Impact of modern philosophy:
During the transition from agrarian to industrial economy there has been little evolution in the personal philosophy of many adults. A glaring absence of critical analysis in most decision making renders judgements that are often hollow and void of reasoning. Children are acutely sensitive to arbitrary edicts and will often question them solely due to lack of understanding. It is not so much a contrary or defiant attitude that drives this behavior, more than a wish for definition. Many children are raised in an atmosphere that is morally and ethically inarticulate. By its very nature, such ambiguity propagates disputation in the search for validity. Parents who are unable to reconcile decisions with consistent philosophical tenets often breed disregard for their own stature as role models.
Such philosophical voids inculcate a premature and unhealthy degree of independence in children. Given unsatisfactory answers they will pursue solutions to such questions on their own. Not cognizant of their own intellectual shortcomings, these same children often arrive at equally unsatisfactory conclusions. The answers only seem acceptable because they have been derived with what the child thinks to be a sufficient skill set. If “quality time” spent by parents with children, is not accompanied by substantial dialogue, little will be done to avert these complications.

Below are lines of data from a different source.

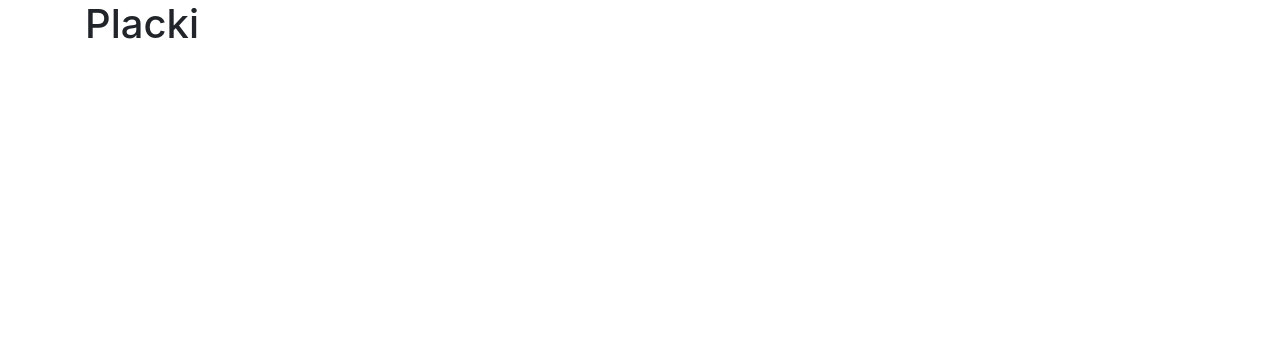
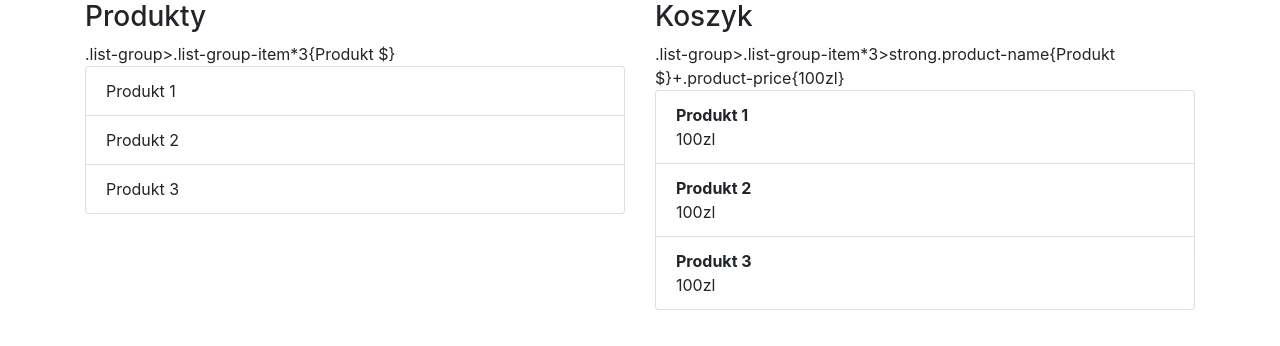
Before and after one commit to lkristinevich7/js2, a website: page index.html in a window 1280 px wide. Drawn offline with nearby package versions, Linux system fonts and the light colour scheme.

Commit message:
products, cart - html

```diff
--- a/index.html
+++ b/index.html
@@ -1,5 +1,6 @@
 <!DOCTYPE html>
 <html lang="en">
+
 <head>
   <meta charset="UTF-8">
   <meta name="viewport" content="width=device-width, initial-scale=1.0">
@@ -9,13 +10,41 @@
   <link rel="stylesheet" href="style.css">
 
 </head>
+
 <body>
   <div class="container">
     <div class="row">
       <div class="col">
-                <h1>Placki</h1>
+        <h3>Produkty</h3>
+
+        .list-group>.list-group-item*3{Produkt $}
+
+        <div class="list-group">
+          <div class="list-group-item">Produkt 1</div>
+          <div class="list-group-item">Produkt 2</div>
+          <div class="list-group-item">Produkt 3</div>
+        </div>
+
       </div>
       <div class="col">
+        <h3>Koszyk</h3>
+
+        .list-group>.list-group-item*3>strong.product-name{Produkt $}+.product-price{100zl}
+
+        <div class="list-group">
+          <div class="list-group-item">
+            <strong class="product-name">Produkt 1</strong>
+            <div class="product-price">100zl</div>
+          </div>
+          <div class="list-group-item">
+            <strong class="product-name">Produkt 2</strong>
+            <div class="product-price">100zl</div>
+          </div>
+          <div class="list-group-item">
+            <strong class="product-name">Produkt 3</strong>
+            <div class="product-price">100zl</div>
+          </div>
+        </div>
 
       </div>
     </div>
@@ -25,4 +54,5 @@
   <script src="src/shopping-cart.js"></script>
   <script src="src/index.js"></script>
 </body>
+
 </html>
```
Lines whose indentation alone changed are shown as unchanged.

This philosophical void promotes an untimely leap towards maturity in that children are forced to adopt a decision-making psychological framework long before they are either prepared or fit to do so. In the absence of rational guidance, children will evolve their own methods of deciding what to do. Large amounts of time spent without parental oversight nigh well require that youth make this premature foray into adulthood.